After Ward DeWitt’s wife of 55 years died in the fall of 2018, he didn’t think he’d ever find love again.
Certainly not right next door.
And most definitely not in the very same building.
But as fate would have it, DeWitt’s neighbor, Margie McDonald, lost her spouse within six weeks of his wife’s passing, and even more surprisingly — to the same condition.
“Lightning strikes, not just within six weeks, but on the same floor of the same building,” DeWitt mused.
The retired physician and former teacher found themselves unexpectedly alone during the holiday season and decided to share in each other’s company instead of passing the time alone.
DeWitt made the first move and invited McDonald to dinner at When in Rome. Soon, what was once a casual acquaintance, morphed into a close friendship and eventually, into something much more.
“It just happened real gradually — I don’t think we even saw it sneak up on us,” McDonald said with a laugh.
“We both seemed to like the same sort of things and we started doing more and more as the months went by,” DeWitt said.
They discovered many shared interests between themselves, such as watching movies, traveling and attending church. McDonald loved that DeWitt enjoyed getting out of the house and doing things together, especially since her late husband’s hearing difficulties often made socializing difficult. In turn, DeWitt’s late wife had a hard time getting around due to her medical ailments, while McDonald led an active life.
While both looked back on their previous marriages with fondness, they were delighted to find partners who were able and interested in living life to the fullest.

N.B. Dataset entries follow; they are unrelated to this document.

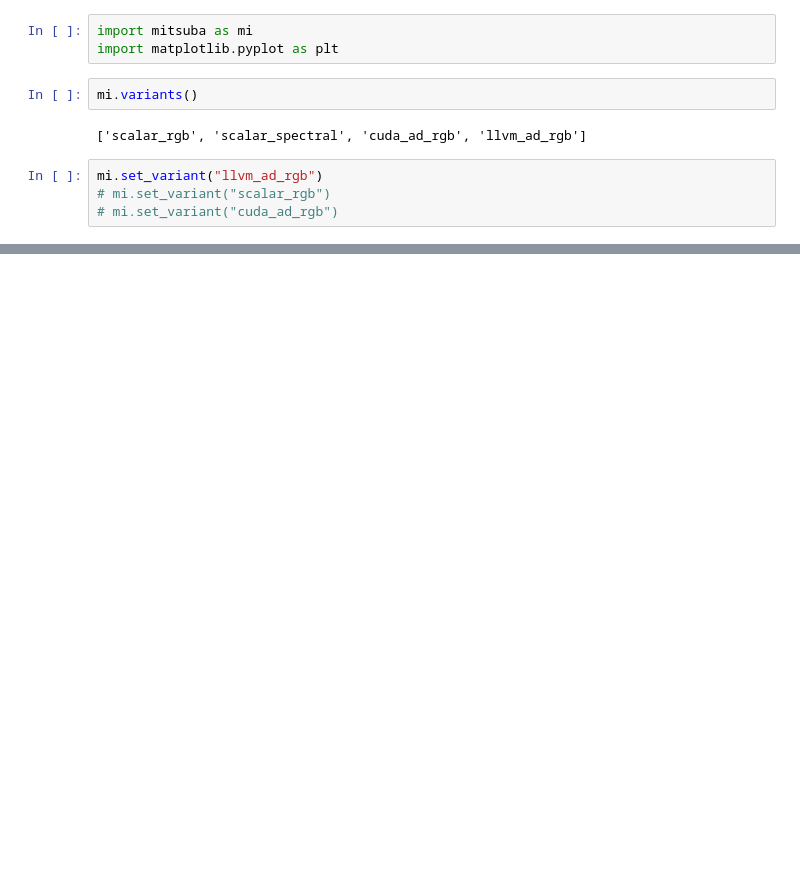
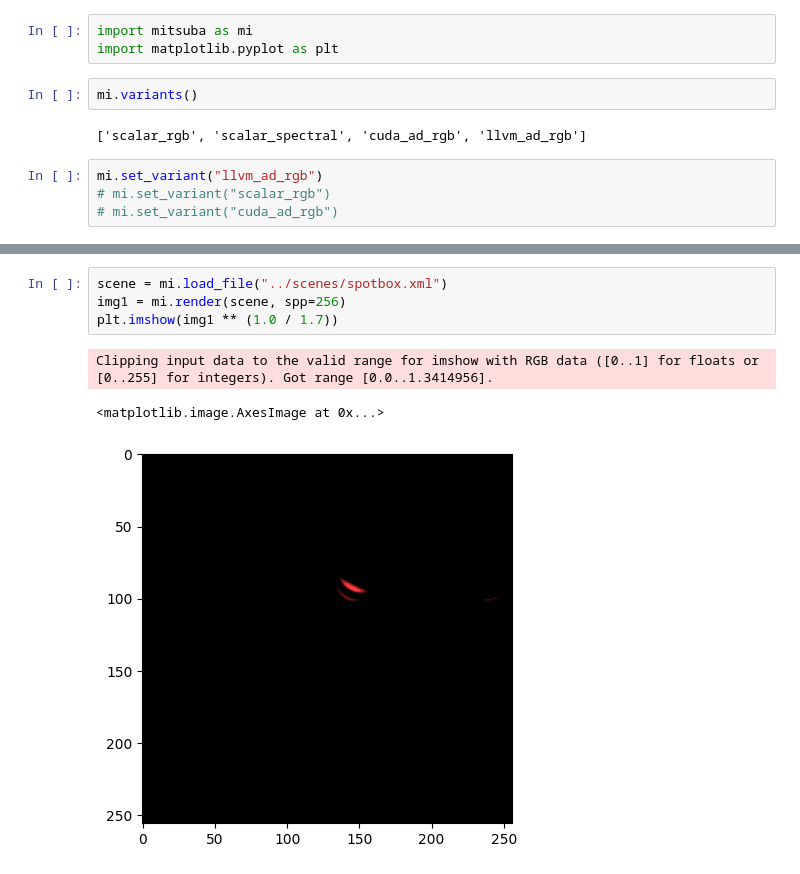
Before and after one commit to BNLNPPS/esi-mitsuba-sandbox, a Jupyter notebook: notebooks/mitsuba_emitter_1.ipynb, the cells around one changed output, grey strips where cells are left out. Cells and saved outputs as stored; diff of their text form; blank space fills up the shorter version.

```diff
--- a/notebooks/mitsuba_emitter_1.ipynb
+++ b/notebooks/mitsuba_emitter_1.ipynb
@@ -25,0 +24,8 @@ Clipping input data to the valid range for imshow with RGB data ([0..1] for floa
+# %%
+scene = mi.load_file("../scenes/spotbox.xml")
+img1 = mi.render(scene, spp=256)
+plt.imshow(img1 ** (1.0 / 1.7))
+# %% [output]
+Clipping input data to the valid range for imshow with RGB data ([0..1] for floats or [0..255] for integers). Got range [0.0..1.3414956].
+<matplotlib.image.AxesImage at 0x...>
+[figure, added]
```
Also changed, not shown: parts of 4 cells of this notebook, 1 other file.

“She’s just fun to be around,” DeWitt noted, “and we enjoy chatting with each other.”
“Sometimes debating,” McDonald added with a grin.
The pair has also developed their own routine, of sorts.
They usually keep to themselves in the afternoons, but in the mornings, DeWitt cooks up breakfast, while McDonald takes care of dinner.
“We were becoming an obvious couple,” DeWitt explained. “You wouldn’t see her without me and vice versa.”
One morning while they were dining together, DeWitt posed a particular question.
“What would you think about changing your last name again?” he asked.
“Is that a proposal?” she responded.
“I wanted to make sure,” McDonald explained later. “They usually get down on one knee.”
“There are some concessions you make to being 78,” DeWitt noted, smiling.
No age, it seems, is too late for love.
The happy couple is set to marry July 18 and will spend their honeymoon in Russia — a place they’ve both longed to explore — journeying from Moscow to St. Petersburg.
“People laugh — you’re getting married and you’re 78? Well, yeah,” McDonald said. “I told him he was the biggest surprise of all."
Reporter Mackenzie Reiss may be reached at 758-4433 or firstname.lastname@example.org.